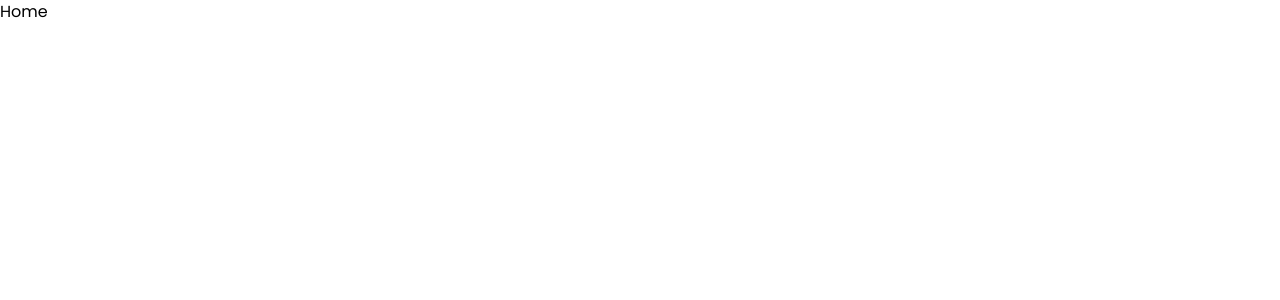
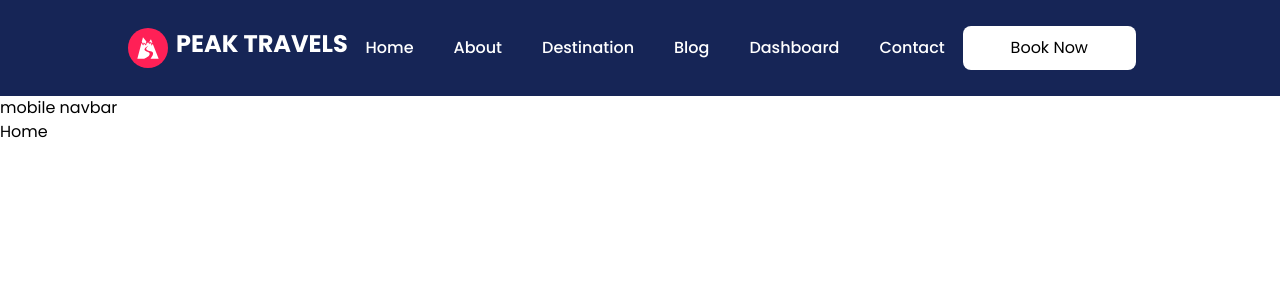
Before and after one commit to Anouar-Dhahri/peak-travels, a Next.js app: page / in a window 1280 px wide. Shown: the top 300 px of the page. Built offline with nearby package versions, Linux system fonts and the light colour scheme.

Commit message:
add-navbar

```diff
--- a/app/layout.tsx
+++ b/app/layout.tsx
@@ -1,6 +1,7 @@
 import type { Metadata } from "next";
 import { Poppins } from "next/font/google";
 import "./globals.css";
+import ResponsiveNavbar from "@/components/Navbar/ResponsiveNavbar";
 
 const poppinsFont = Poppins({
   weight: ["100", "200", "300", "400", "500", "600", "700", "800", "900"],
@@ -19,6 +20,7 @@ export default function RootLayout({
 }>) {
   return (
     <html lang="en">
+      <ResponsiveNavbar />
       <body className={`${poppinsFont.className} antialiased`}>{children}</body>
     </html>
   );
--- /dev/null
+++ b/components/Navbar/MobileNavbar.tsx
@@ -0,0 +1,11 @@
+import React from 'react'
+
+const MobileNavbar = () => {
+  return (
+    <div>
+      mobile navbar
+    </div>
+  )
+}
+
+export default MobileNavbar
--- /dev/null
+++ b/components/Navbar/Navbar.tsx
@@ -0,0 +1,47 @@
+import { navLinks } from "@/constants";
+import Link from "next/link";
+import React from "react";
+import { GiMountainRoad } from "react-icons/gi";
+import { HiBars3BottomRight } from "react-icons/hi2";
+
+const Navbar = () => {
+  return (
+    <div className="bg-blue-950 transition-all duration-200 h-[12vh] z-[1000]">
+      <div className="flex items-center h-full justify-between w-[90%] xl:w-[80%] mx-auto">
+        {/** LOGO */}
+        <div className="flex item-center space-x-2">
+          <div className="w-10 h-10 bg-rose-500 rounded-full flex items-center justify-center flex-col">
+            <GiMountainRoad className="w-6 h-6 text-white" />
+          </div>
+          <h1 className="text-xl md:text-2xl text-white uppercase font-bold">
+            peak travels
+          </h1>
+        </div>
+        {/** LINKS */}
+        <div className="hidden lg:flex items-center space-x-10">
+          {navLinks?.map((link: Record<string, string>) => (
+            <Link key={link?.id} href={link?.url}>
+              {/* <p className="relative text-white text-base font-medium w-fit block after:block after:content-[''] after:absolute after:h-[3px] after:bg-yellow-300 after:w-full after:scale-x-0 after:hover:scale-x-100 after:transition duration-300 after:origin-right">
+                {link?.label}
+              </p> */}
+              <p className="relative text-white text-base font-medium w-fit block group">
+                {link?.label}
+                <span className="absolute bottom-0 left-0 h-[3px] bg-yellow-300 w-full scale-x-0 origin-right transition duration-300 group-hover:scale-x-100"></span>
+              </p>
+            </Link>
+          ))}
+        </div>
+        {/** BUTTON */}
+        <div className="flex items-center space-x-4">
+          <button className="md:px-12 md:py-2.5 px-8 py-2 text-black text-base bg-white hover:bg-gray-200 transition-all duration-200 rounded-lg cursor-pointer">
+            Book Now
+          </button>
+
+          <HiBars3BottomRight className="w-8 h-8 cursor-pointer text-white lg:hidden" />
+        </div>
+      </div>
+    </div>
+  );
+};
+
+export default Navbar;
--- /dev/null
+++ b/components/Navbar/ResponsiveNavbar.tsx
@@ -0,0 +1,14 @@
+import React from 'react'
+import Navbar from './Navbar'
+import MobileNavbar from './MobileNavbar'
+
+const ResponsiveNavbar = () => {
+  return (
+    <div>
+      <Navbar/>
+      <MobileNavbar/>
+    </div>
+  )
+}
+
+export default ResponsiveNavbar
--- /dev/null
+++ b/constants/index.ts
@@ -0,0 +1,32 @@
+export const navLinks = [
+  {
+    id: "1",
+    url: "#",
+    label: "Home",
+  },
+  {
+    id: "2",
+    url: "#",
+    label: "About",
+  },
+  {
+    id: "3",
+    url: "#",
+    label: "Destination",
+  },
+  {
+    id: "4",
+    url: "#",
+    label: "Blog",
+  },
+  {
+    id: "5",
+    url: "#",
+    label: "Dashboard",
+  },
+  {
+    id: "6",
+    url: "#",
+    label: "Contact",
+  },
+];
```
══════════
What this task involves:
Find how many lines in the data above include the string "navLinks", and give that number alone.

Problem solution:
3